» Instructions for the task
All lines of the entries with "visual" in them must be listed.
··· Available data
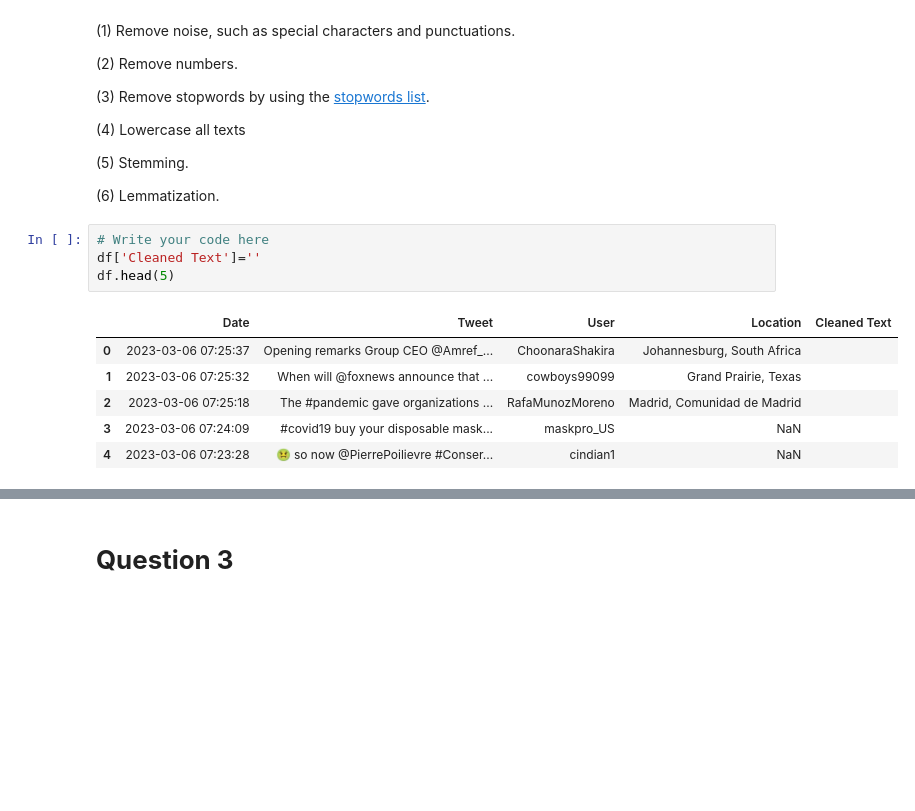
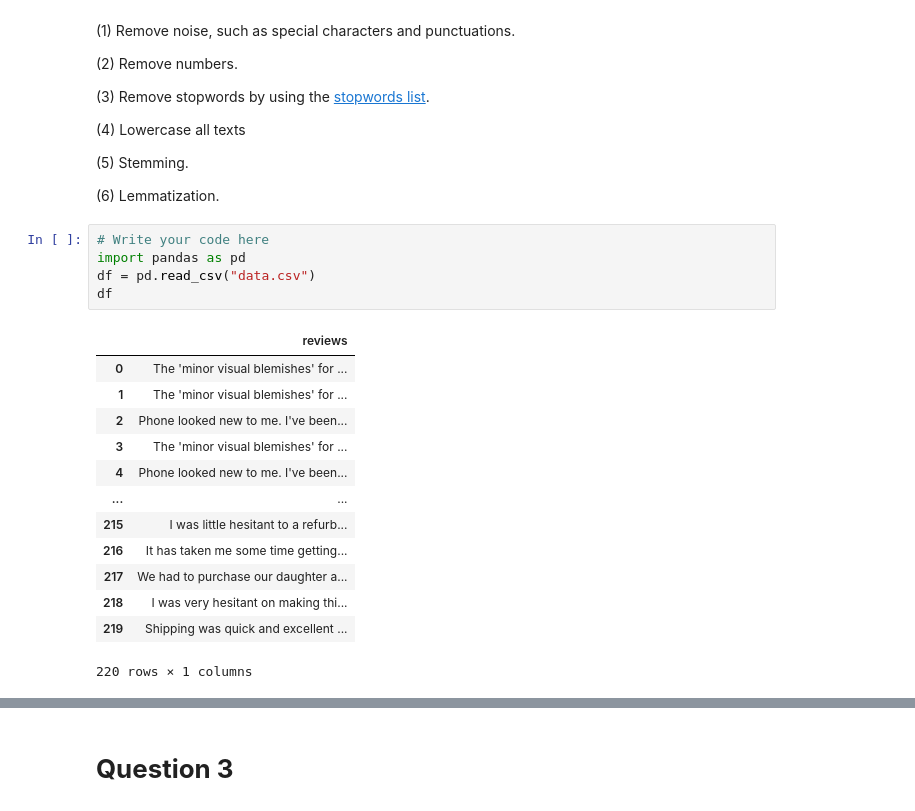
Before and after one commit to SangeethaKaveti/sangeetha_INFO5731_Spring2023, a Jupyter notebook: INFO5731_Assignment_Two.ipynb, the cells around one changed output, grey strips where cells are left out. Saved outputs shown, nothing was run; the diff lists cells and outputs as text; blank space fills up the shorter version.

```diff
--- a/INFO5731_Assignment_Two.ipynb
+++ b/INFO5731_Assignment_Two.ipynb
@@ -87,12 +75,20 @@ df.head(10000)
 (6) Lemmatization.
 # %%
 # Write your code here
-df['Cleaned Text']=''
-df.head(5)
+import pandas as pd
+df = pd.read_csv("data.csv")
+df
 # %% [output]
-|  | Date | Tweet | User | Location | Cleaned Text |
-| 0 | 2023-03-06 07:25:37 | Opening remarks Group CEO @Amref_... | ChoonaraShakira | Johannesburg, South Africa |  |
-| 1 | 2023-03-06 07:25:32 | When will @foxnews announce that ... | cowboys99099 | Grand Prairie, Texas |  |
-| 2 | 2023-03-06 07:25:18 | The #pandemic gave organizations ... | RafaMunozMoreno | Madrid, Comunidad de Madrid |  |
-| 3 | 2023-03-06 07:24:09 | #covid19 buy your disposable mask... | maskpro_US | NaN |  |
-| 4 | 2023-03-06 07:23:28 | 🤢 so now @PierrePoilievre #Conser... | cindian1 | NaN |  |
+|  | reviews |
+| 0 | The 'minor visual blemishes' for ... |
+| 1 | The 'minor visual blemishes' for ... |
+| 2 | Phone looked new to me. I've been... |
+| 3 | The 'minor visual blemishes' for ... |
+| 4 | Phone looked new to me. I've been... |
+| ... | ... |
+| 215 | I was little hesitant to a refurb... |
+| 216 | It has taken me some time getting... |
+| 217 | We had to purchase our daughter a... |
+| 218 | I was very hesitant on making thi... |
+| 219 | Shipping was quick and excellent ... |
+220 rows × 1 columns
```
Also changed, not shown: parts of 28 cells of this notebook.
······
» The answer
+| 0 | The 'minor visual blemishes' for ... |
+| 1 | The 'minor visual blemishes' for ... |
+| 3 | The 'minor visual blemishes' for ... |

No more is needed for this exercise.